Series, Statistics, and I
Hi, I’m a bibliophile, and I’m terrible at keeping up with series. I confess that even though I like The Raven Cycle, I have yet to read The Raven King. Please don’t look at me like that! I got distracted… *mumbles*
There are a lot of series I’ve started reading but not completed. Then there are a bunch of series that I’ve started but abandoned after a book or two. Don’t even get me started on series I want to read but haven’t gotten to yet. In comparison, the number of series that I have completed pales woefully.
Thanks to Crini’s book series spreadsheet, I knew that I’ve only finished five series that I own — that’s 4.9%. I abandoned double of those series. Despite these terrible statistics, I didn’t think too much of it. I used to read more library books per year than books I actually owned, so I pegged it to that. This year, I thought, would be different. I’m much more determined read my own shelf.

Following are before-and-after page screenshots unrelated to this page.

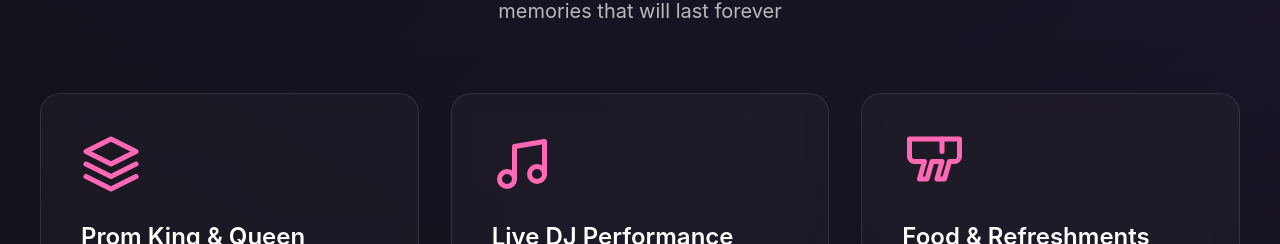
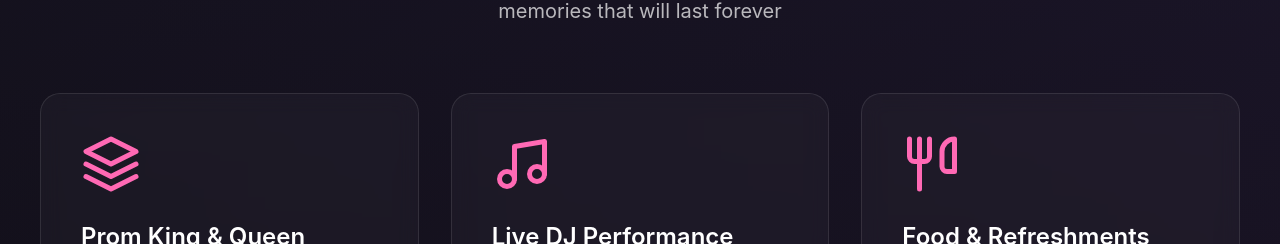
Before and after one commit to Architrb1795/prom, a React (Vite) app: page / in a window 1280 px wide. Shown: the part 1493-1737 px from the top of the page. Built offline with nearby package versions, Linux system fonts and the light colour scheme; the HTML template or start-up script is replaced by a standard one.

Commit message:
Updated Activities.jsx

```diff
--- a/src/components/Activities.jsx
+++ b/src/components/Activities.jsx
@@ -26,10 +26,18 @@ const Activities = () => {
       description: 'Dance the night away with electrifying beats from professional DJs.'
     },
     {
-      icon: (
-    <svg viewBox="0 0 24 24" fill="none" stroke="currentColor">
-      <path d="M3 2v7c0 1.1.9 2 2 2h4l-2 7h3l2-7h4l-2 7h3l2-7h2c1.1 0 2-.9 2-2V2H3z" strokeWidth="2" strokeLinecap="round" strokeLinejoin="round"/>
-      <line x1="16" y1="2" x2="16" y2="7" strokeWidth="2" strokeLinecap="round" strokeLinejoin="round"/>
+    icon: (
+    <svg
+      viewBox="0 0 24 24"
+      fill="none"
+      stroke="currentColor"
+      strokeWidth="2"
+      strokeLinecap="round"
+      strokeLinejoin="round"
+    >
+      <path d="M3 2v7c0 1.1.9 2 2 2h4a2 2 0 0 0 2-2V2" />
+      <path d="M7 2v20" />
+      <path d="M21 15V2v0a5 5 0 0 0-5 5v6c0 1.1.9 2 2 2h3z" />
     </svg>
   ),
   title: 'Food & Refreshments',
```
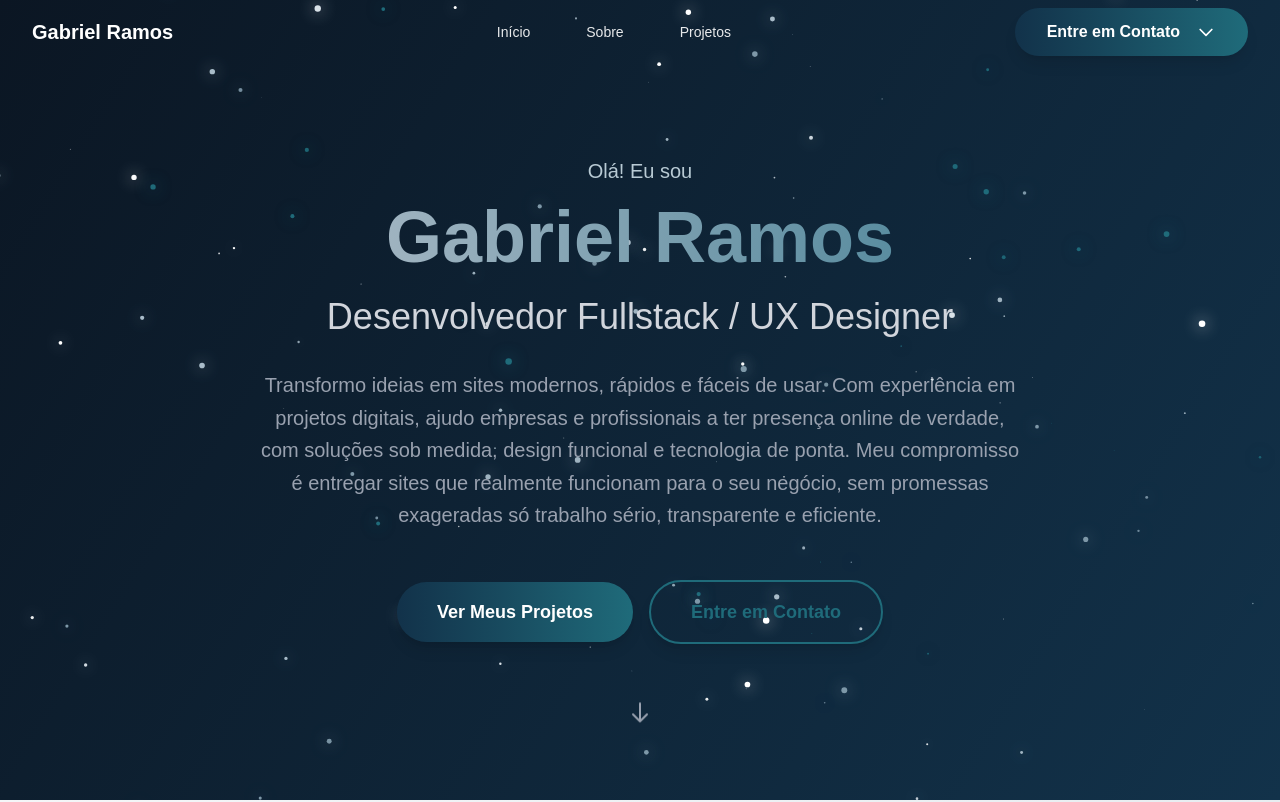
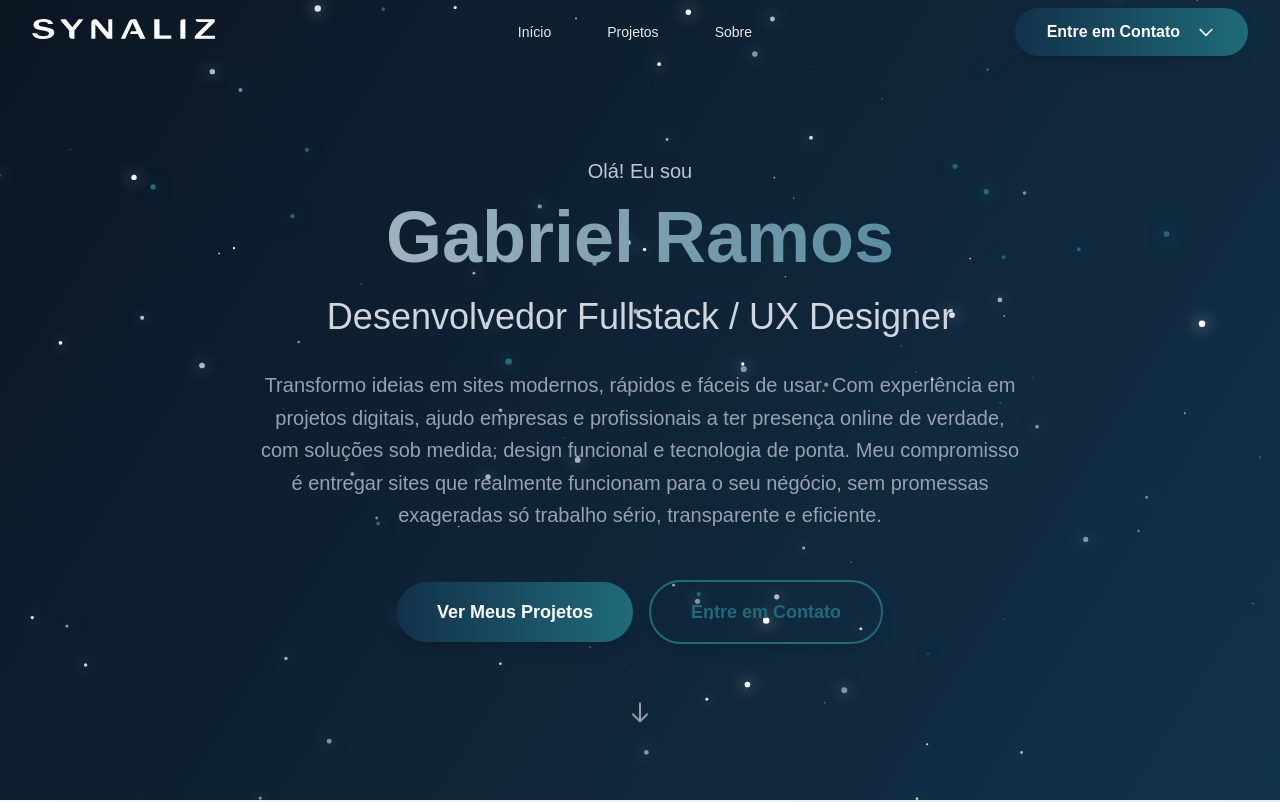
Before and after one commit to gabe8135/sinaliz, a Next.js app: page / in a window 1280 px wide. Shown: the top 802 px of the page. Built offline with nearby package versions, Linux system fonts and the light colour scheme.

Commit message:
icone svg adicionado na header

```diff
--- a/src/app/components/header.js
+++ b/src/app/components/header.js
@@ -32,8 +32,8 @@ export default function Header() {
 
   const navItems = [
     { name: "Início", id: "hero" },
+    { name: "Projetos", id: "projects" },
     { name: "Sobre", id: "about" },
-    { name: "Projetos", id: "projects" },
   ];
 
   return (
@@ -51,11 +51,47 @@ export default function Header() {
           <div className="flex-shrink-0">
             <button
               onClick={() => scrollToSection("hero")}
-              className={`text-xl font-bold transition-colors duration-300 hover:text-[#1F6B7A] ${
-                isScrolled ? "text-gray-900" : "text-white"
+              aria-label="Ir para o início"
+              className={`transition-colors duration-300 hover:text-[#1F6B7A] ${
+                isScrolled ? "text-[#072747]" : "text-white"
               }`}
             >
-              Gabriel Ramos
+              <svg
+                xmlns="http://www.w3.org/2000/svg"
+                viewBox="0 0 2076.89 226.8"
+                className="h-5 w-auto"
+                fill="currentColor"
+                aria-hidden="true"
+              >
+                <path
+                  d="M402.81,2006.39l56.73-.23c6.58,21.82,30.1,32.72,74.09,32.72q30.12,0,46.32-8.38t16.21-20.79q0-9-7.35-16.68t-31.5-12l-60-11q-30.81-5.64-45.52-12.81A59.25,59.25,0,0,1,428.22,1937a48.73,48.73,0,0,1-8.85-27.89q0-29.49,31.26-47.31t80-17.81q40.46,0,72.3,12.41c21.23,8.28,34.76,29.76,40.58,44.91L588,1900.9c-8.28-16.65-25.81-25-56.16-25q-26.44,0-40.35,7.73t-13.91,19.67q0,18.86,43.68,26.44l53.34,9.35q48.51,8.54,65.06,25.22t16.56,36.84q0,32.4-34.83,51T531.1,2070.8q-46.68,0-81.73-13.7C426,2048,410.47,2025.74,402.81,2006.39Z"
+                  transform="translate(-402.81 -1844)"
+                />
+                <path
+                  d="M884.53,2067.42H851.09a26.58,26.58,0,0,1-26.57-26.57v-66.28l-94.14-112a9.23,9.23,0,0,1,7.07-15.17h48.68l74.49,90.75,71.27-90.75h54.26L884.53,1974.57Z"
+                  transform="translate(-402.81 -1844)"
+                />
+                <path
+                  d="M1312.91,2067.42h-55l-119.09-140.57-9-10.47q-2.76-3.23-8.5-10.16v161.2h-45.52v-175a45,45,0,0,1,45-45h0a37.74,37.74,0,0,1,28.8,13.33L1248.3,1977q1.38,1.6,20,23.69V1847.39h44.6Z"
+                  transform="translate(-402.81 -1844)"
+                />
+                <path
+                  d="M1982.29,2067.42H1789.17v-220h59.55v184.08h133.57Z"
+                  transform="translate(-402.81 -1844)"
+                />
+                <path
+                  d="M2142.14,2067.42h-56.55V1876.91a29.51,29.51,0,0,1,29.52-29.52h27Z"
+                  transform="translate(-402.81 -1844)"
+                />
+                <path
+                  d="M2479.71,2033.24v34.18h-232v-8.22a54.8,54.8,0,0,1,16.48-39.18l144.23-141.2h-118a31.43,31.43,0,0,1-31.43-31.43h216.11v31.43l-158.87,154.42Z"
+                  transform="translate(-402.81 -1844)"
+                />
+                <path
+                  d="M1543.34,1885.1l45.75,98.17h-62.81l-13.1,31.76h91.08l25.06,52.39h60.47l-105.3-220h-43.25a41.71,41.71,0,0,0-37.71,23.87l-92.85,196.16H1459Z"
+                  transform="translate(-402.81 -1844)"
+                />
+              </svg>
             </button>
           </div>
 
```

Recently, however, I found out just how much I really struggled with book series. I decided to pull together all series I’ve started over the past seven years, or so. I figured I’d have a much better tally if I factored in books I borrowed in the past. Oh, the naïvety! The statistics are, in fact, worse.
Well, I did finish 12 series. That’s not too bad. Now, how many did I decide not to ever finish? 38. Hahaha. Apparently, I’m in the midst of 46 series right now. If manage to finish them, then I’ll overtake the series I marked as DNF. But if I’m honest with myself, odds are against me.
Why Are Series Such a Struggle?
After realising just how perilous my relationship with book series is, I asked myself, why do I struggle so much with reading series? Here are thee reasons:
1. Long Wait for Series
When it comes to series, time elapses before sequels are published. Often that means waiting one to two years before we can continue a story. Lots of things can happen in a year. Memories fade, so I forget details from the previous book. That can easily be remedied by rereading a book before reading the newly released sequel. Not everyone’s into rereading books, though. I don’t reread all that much.
Sometimes I forget I started a series, so the sequel passes me by. In the span of a year or two, reading tastes can change. When I was younger, I loved reading romance in YA books. Nowadays, I often prefer there to be less to no romance. While waiting for a sequel, I also tend to find other books that distract me or excite me more.
2. More pages, greater investment
Series span more than one book, which means there are many more pages to read. It’s one thing to slog through a 320-page standalone that I’m not enjoying. Stakes are higher when it’s a trilogy because suddenly I have to work through 960 pages. I have a hard time casting aside books I’ve started reading. Over the past five-and-a-half years, I started 529 books. 520 I read to the end. I only marked nine books as DNF. Two of them I abandoned because I hated the audiobook narrators, so I might retry them as ebooks.
Series are different. When I finish a book, I consider if I either loved it, or was intrigued by a particular aspect. Should neither apply, I cast the series aside because I’m not willing to invest more time into something I know will feel like a waste of time. Yes, there are series I’ve continued, even though I rated the initial book 1 or 2 stars but there was something that made me hope for redemption of the series. Conversely, there are books I rated 4 stars, but then gave the sequels a pass because the series weren’t memorable enough for me.
3. Nothing Happens
Books that are introspective and relish the moment tend to make my heart sing. Some of my favourite books are those in which nothing seems to happen. They are, however, standalone books. For series, I expect things to happen. The story needs to be justified in its extended length.
I despise trilogies where protagonists are on the run for the entire second book. That means a third of the series is a black hole. I get that in books between the first and the last need to be bridges but if there’s nothing new to be gained, I’m out.